Lady Gaga’s manager had harsh words for the venerable music publication. “The chart does not reflect music consumption in any given week,” Troy Carter said. “It doesn’t take into account what’s happening on Spotify, IHeartRadio and what’s really happening at digital music stores. Slowly but surely, they’re making themselves insignificant.”
The new We Are Hunted — now a fluid, side-scrolling web app — adds an impressive host of new features without sacrificing the simple, image-oriented layout of the original.
I haven’t explored this yet, but Evolver.fm seems impressed.

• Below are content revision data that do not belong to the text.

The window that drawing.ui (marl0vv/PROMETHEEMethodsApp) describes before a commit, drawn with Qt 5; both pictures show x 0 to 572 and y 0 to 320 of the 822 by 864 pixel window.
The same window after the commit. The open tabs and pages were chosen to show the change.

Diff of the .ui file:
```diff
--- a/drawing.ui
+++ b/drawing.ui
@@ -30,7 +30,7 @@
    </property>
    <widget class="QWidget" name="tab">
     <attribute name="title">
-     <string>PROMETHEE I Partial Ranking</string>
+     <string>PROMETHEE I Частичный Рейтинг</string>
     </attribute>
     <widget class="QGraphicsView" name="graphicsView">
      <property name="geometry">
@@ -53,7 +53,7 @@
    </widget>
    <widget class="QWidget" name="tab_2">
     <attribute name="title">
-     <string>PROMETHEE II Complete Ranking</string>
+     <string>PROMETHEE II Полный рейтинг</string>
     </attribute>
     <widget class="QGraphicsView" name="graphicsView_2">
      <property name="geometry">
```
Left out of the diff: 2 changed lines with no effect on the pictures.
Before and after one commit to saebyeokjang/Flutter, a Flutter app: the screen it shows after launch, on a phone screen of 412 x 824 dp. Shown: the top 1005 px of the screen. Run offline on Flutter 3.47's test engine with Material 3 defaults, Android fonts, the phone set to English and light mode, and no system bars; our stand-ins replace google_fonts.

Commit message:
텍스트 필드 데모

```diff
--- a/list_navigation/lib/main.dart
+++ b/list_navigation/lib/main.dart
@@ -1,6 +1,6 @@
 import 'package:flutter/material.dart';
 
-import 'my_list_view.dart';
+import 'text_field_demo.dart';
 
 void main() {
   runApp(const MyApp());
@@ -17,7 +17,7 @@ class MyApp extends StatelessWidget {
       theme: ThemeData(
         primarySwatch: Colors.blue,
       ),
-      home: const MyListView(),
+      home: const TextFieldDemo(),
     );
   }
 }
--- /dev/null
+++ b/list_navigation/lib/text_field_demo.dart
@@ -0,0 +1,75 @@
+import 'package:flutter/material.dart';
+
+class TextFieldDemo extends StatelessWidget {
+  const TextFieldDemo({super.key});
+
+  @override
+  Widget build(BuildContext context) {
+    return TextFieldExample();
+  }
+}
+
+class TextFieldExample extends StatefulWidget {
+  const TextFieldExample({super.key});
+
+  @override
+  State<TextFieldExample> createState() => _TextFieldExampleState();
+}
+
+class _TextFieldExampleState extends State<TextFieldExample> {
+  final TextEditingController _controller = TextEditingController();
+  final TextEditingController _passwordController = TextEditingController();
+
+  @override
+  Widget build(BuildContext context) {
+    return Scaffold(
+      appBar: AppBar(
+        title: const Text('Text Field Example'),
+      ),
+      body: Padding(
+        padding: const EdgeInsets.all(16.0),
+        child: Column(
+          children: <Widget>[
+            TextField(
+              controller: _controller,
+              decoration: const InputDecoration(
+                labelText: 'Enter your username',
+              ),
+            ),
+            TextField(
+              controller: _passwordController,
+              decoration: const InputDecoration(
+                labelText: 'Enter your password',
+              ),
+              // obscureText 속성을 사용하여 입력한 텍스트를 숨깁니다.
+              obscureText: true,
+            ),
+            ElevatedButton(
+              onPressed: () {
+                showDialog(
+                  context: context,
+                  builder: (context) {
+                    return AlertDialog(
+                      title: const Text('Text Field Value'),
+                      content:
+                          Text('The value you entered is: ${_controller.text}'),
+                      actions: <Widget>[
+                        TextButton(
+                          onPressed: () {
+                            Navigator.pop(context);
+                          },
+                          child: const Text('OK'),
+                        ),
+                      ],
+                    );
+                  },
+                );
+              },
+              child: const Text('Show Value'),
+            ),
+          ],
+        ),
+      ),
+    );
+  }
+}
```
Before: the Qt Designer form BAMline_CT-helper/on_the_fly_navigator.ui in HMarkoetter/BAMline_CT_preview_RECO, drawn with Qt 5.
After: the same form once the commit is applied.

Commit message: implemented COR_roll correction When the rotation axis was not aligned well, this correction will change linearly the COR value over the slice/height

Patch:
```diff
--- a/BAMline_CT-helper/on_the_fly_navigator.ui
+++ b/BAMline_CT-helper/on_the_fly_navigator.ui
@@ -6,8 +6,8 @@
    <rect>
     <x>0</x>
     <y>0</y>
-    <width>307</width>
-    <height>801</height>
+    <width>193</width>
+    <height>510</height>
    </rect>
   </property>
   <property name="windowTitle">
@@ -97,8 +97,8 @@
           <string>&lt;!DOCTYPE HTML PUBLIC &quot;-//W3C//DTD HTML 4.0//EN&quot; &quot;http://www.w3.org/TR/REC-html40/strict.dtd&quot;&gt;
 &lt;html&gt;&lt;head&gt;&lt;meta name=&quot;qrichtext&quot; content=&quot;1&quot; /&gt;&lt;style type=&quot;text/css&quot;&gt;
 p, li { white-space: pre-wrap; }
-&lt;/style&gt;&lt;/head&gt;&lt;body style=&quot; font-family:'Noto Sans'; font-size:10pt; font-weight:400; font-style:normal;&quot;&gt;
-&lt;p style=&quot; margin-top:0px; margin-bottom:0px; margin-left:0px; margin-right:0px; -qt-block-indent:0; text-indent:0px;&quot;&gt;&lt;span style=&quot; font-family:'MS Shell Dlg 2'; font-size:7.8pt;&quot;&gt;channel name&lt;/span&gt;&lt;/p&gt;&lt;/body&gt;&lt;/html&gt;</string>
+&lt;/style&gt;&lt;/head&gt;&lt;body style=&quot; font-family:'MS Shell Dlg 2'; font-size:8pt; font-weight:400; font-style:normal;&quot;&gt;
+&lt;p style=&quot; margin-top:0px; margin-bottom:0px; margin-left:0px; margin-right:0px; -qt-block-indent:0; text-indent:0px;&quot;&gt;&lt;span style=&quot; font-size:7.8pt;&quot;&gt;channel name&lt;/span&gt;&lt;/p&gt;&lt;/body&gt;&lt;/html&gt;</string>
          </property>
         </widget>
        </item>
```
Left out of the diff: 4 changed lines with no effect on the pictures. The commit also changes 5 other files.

Even in the traditional music industry, the need for bands to self-promote and build a “platform” has become institutionalized, which has to a degree crowdsourced the A&R function. This article from last week’s Economist gets at the dialectics of this shift:
A&R men used to be alchemists, discovering base talent and turning it into gold…. These days they are venture capitalists. Particularly at big labels such as Universal, A&R executives increasingly expect acts to have built a self-sustaining, if modest, business before they offer them a recording contract. Large numbers of Facebook friends and Twitter followers help show that a band has traction. But record labels have become wary of social-media indicators. They know that desperate bands may chatter about themselves or hire marketing firms to inflate their online metrics.
Bands are less artists than entrepreneurial startups, manipulating online social networks to gain leverage with potential investors. The product they sell doesn’t need to be good if the market for it can be posited, and the structure of the industry encourages musicians to focus their talents on that sort of market making. As certain social media metrics get corrupted, new ones will be established, because they serve as an essential proxy for the one metric that will never be perfected, the one that quantifies talent in the abstract.
We don’t agree on anything the way we agreed about Prince, Nirvana and MJ — and our cultural life is poorer for it By Toure
Even if I was let down by the music on the charts, I still like the idea of the charts. It’s comforting to imagine that there’s some kind of consensus out there, that we as a pop nation might be united once a week, that Number Oneness still means something. People still refer to “the charts” as though they carry some cultural weight. The Decemberists, we learn, have the No. 1 album in the country, or the cast of “Glee” has racked up more Billboard Hot 100 appearances than Elvis Presley, and it all seems as if it matters, somehow. We want it to say something about the sort of entertainments that connect us, but what it really says something about is our inability to gauge such matters anymore.
From essay (or “Riff”) of mine in NYT Mag today.